• **EXERCISE GOAL**
Report how many lines in the records below contain the word "extends". Give only the number.

---------- RECORDS TO USE ----------

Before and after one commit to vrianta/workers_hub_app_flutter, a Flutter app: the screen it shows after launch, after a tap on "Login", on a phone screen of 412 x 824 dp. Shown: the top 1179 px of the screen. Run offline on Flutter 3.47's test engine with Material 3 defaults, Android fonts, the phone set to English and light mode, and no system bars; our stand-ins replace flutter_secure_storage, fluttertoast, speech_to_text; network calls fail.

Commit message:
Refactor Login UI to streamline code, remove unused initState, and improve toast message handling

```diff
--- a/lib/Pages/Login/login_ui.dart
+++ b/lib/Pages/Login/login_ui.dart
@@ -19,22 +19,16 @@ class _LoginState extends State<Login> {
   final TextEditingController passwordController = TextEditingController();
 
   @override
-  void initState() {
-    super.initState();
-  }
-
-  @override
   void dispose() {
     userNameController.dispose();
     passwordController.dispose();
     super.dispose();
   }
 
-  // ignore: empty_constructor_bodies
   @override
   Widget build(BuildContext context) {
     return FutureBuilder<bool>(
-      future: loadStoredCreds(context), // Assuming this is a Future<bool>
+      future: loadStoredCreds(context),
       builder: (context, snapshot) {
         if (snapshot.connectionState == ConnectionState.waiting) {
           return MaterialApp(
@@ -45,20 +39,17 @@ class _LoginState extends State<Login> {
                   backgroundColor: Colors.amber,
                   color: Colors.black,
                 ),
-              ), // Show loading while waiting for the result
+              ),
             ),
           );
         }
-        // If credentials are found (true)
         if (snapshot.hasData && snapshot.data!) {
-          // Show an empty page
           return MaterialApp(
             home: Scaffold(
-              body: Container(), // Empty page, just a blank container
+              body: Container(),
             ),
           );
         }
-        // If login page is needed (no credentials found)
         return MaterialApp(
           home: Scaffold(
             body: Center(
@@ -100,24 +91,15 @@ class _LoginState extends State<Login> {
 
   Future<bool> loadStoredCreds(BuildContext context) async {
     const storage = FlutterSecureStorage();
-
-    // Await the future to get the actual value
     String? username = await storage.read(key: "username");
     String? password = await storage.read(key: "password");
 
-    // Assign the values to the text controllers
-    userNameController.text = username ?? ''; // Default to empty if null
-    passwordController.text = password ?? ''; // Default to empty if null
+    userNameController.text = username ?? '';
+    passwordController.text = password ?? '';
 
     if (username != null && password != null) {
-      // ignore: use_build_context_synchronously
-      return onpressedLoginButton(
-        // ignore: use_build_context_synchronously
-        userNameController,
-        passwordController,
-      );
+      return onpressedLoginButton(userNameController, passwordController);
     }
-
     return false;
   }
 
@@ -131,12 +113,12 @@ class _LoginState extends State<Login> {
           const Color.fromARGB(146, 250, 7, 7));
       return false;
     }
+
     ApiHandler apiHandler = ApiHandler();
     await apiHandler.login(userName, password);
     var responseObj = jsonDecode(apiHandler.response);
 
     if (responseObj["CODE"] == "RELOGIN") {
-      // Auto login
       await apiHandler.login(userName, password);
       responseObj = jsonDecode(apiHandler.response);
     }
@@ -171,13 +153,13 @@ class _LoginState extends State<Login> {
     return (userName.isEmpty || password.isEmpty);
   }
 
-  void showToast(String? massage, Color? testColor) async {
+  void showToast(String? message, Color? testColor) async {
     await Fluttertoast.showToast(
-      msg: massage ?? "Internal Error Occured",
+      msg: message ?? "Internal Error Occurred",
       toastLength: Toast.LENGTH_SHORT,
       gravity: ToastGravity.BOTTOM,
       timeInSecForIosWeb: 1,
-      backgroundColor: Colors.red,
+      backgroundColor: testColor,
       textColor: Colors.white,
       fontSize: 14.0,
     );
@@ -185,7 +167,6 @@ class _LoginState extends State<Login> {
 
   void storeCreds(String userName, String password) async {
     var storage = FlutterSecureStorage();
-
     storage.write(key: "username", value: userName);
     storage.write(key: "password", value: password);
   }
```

----------

• **ANSWER TO THIS TASK**
6